• The problem:
Report every line of the entries that contains the word "const".

Before-and-after page screenshots:

———

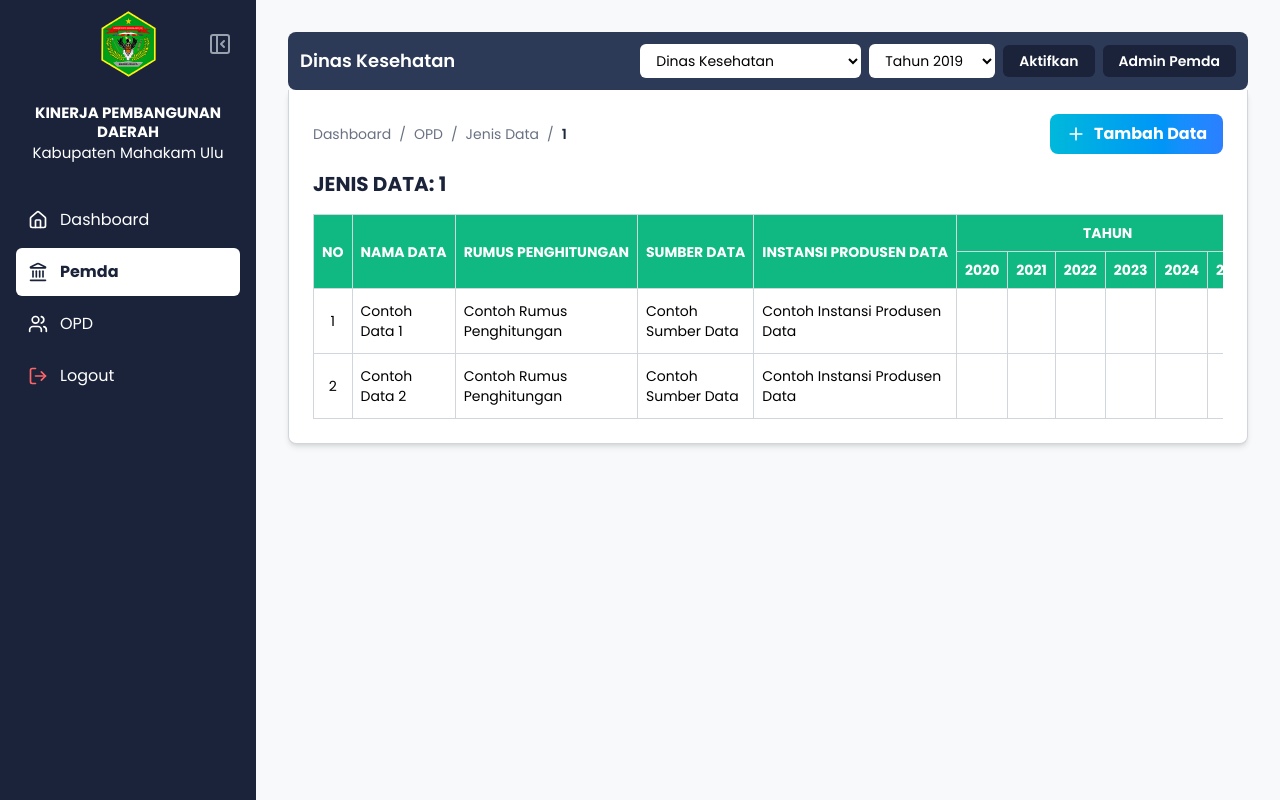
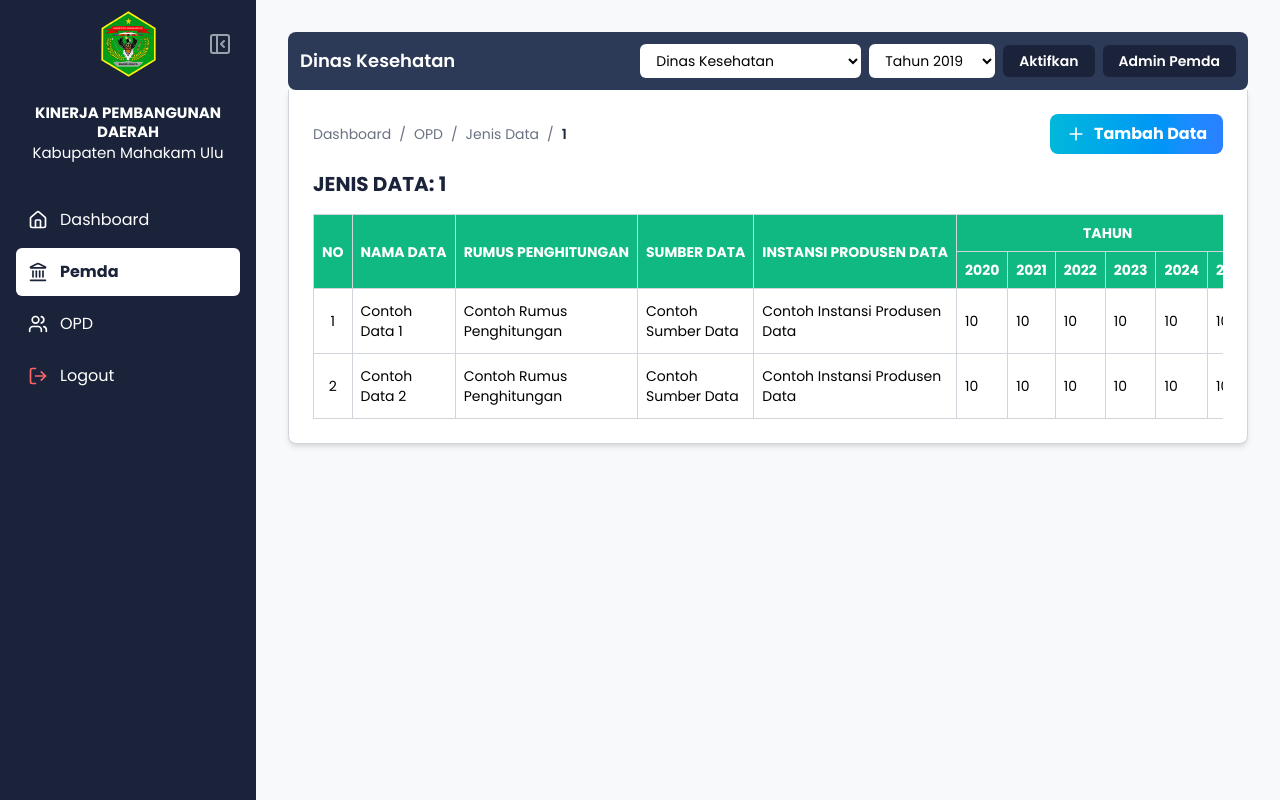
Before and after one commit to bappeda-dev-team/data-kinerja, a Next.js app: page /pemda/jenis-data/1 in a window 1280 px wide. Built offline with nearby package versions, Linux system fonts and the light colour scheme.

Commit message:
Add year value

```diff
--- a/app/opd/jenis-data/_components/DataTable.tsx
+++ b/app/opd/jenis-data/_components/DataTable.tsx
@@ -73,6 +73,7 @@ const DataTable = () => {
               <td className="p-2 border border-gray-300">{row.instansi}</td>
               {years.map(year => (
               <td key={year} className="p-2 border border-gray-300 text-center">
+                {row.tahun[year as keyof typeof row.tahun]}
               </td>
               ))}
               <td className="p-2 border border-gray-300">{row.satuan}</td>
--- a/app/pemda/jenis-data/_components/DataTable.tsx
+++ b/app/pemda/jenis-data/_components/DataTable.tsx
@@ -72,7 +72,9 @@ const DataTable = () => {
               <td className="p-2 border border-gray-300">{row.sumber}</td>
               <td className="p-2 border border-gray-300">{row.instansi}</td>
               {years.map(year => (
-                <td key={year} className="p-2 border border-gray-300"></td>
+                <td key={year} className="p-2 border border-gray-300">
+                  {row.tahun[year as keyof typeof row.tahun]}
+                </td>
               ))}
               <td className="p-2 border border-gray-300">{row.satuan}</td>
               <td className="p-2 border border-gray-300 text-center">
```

———

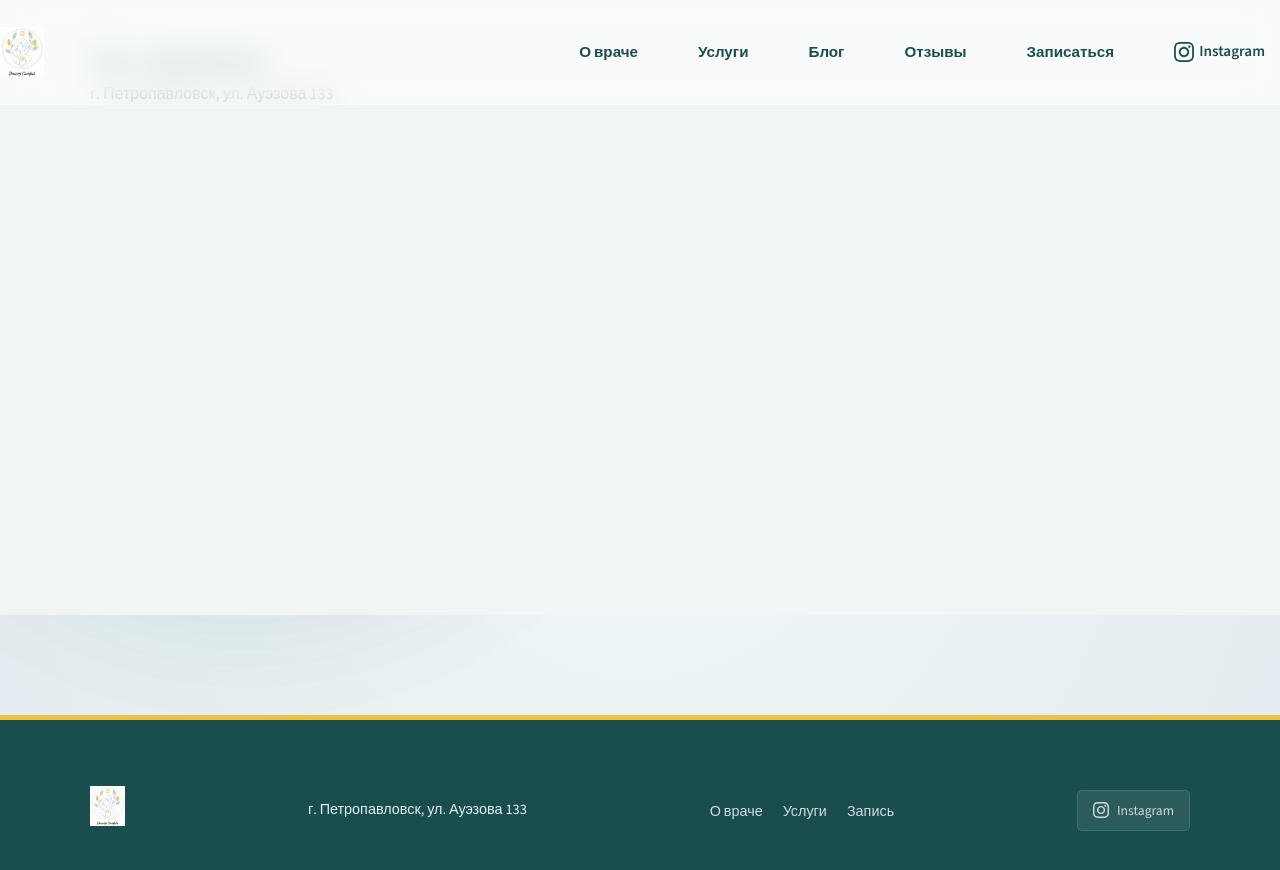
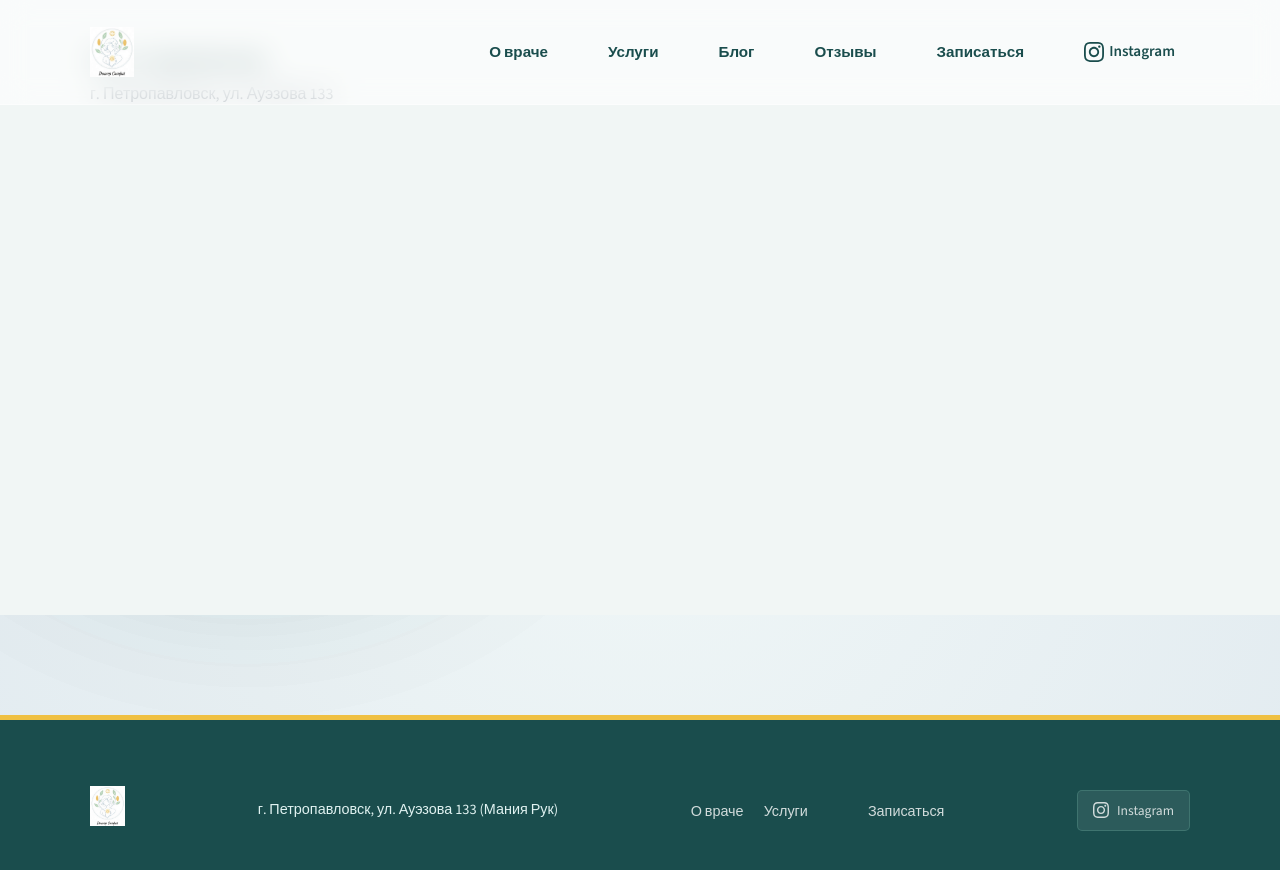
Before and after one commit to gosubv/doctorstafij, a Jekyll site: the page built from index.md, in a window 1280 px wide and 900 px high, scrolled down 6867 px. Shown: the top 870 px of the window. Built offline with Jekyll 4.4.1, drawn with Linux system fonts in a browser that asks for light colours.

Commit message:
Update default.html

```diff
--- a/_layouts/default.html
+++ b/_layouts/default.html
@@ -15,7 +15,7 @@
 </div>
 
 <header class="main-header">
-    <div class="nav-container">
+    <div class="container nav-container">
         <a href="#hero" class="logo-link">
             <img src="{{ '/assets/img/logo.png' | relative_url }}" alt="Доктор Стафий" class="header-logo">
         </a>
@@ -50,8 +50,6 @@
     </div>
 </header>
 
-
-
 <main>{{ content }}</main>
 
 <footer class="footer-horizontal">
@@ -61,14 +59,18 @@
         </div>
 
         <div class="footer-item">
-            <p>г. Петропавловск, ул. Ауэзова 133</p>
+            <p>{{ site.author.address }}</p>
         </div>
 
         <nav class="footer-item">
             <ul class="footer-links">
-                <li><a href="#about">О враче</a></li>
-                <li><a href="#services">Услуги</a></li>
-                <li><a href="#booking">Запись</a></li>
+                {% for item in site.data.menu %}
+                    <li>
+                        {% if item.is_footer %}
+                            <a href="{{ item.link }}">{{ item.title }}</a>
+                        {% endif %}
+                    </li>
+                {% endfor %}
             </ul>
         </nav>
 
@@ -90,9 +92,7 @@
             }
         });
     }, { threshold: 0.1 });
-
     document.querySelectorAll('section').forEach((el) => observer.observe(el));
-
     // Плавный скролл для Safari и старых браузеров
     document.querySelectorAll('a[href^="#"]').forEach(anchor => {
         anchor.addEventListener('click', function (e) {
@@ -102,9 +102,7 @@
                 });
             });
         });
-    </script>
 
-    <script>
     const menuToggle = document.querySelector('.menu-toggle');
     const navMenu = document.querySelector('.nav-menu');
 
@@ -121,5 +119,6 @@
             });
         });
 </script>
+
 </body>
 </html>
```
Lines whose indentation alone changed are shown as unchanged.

———

• The answer:
@@ -73,6 +73,7 @@ const DataTable = () => {
@@ -72,7 +72,9 @@ const DataTable = () => {
     const menuToggle = document.querySelector('.menu-toggle');
     const navMenu = document.querySelector('.nav-menu');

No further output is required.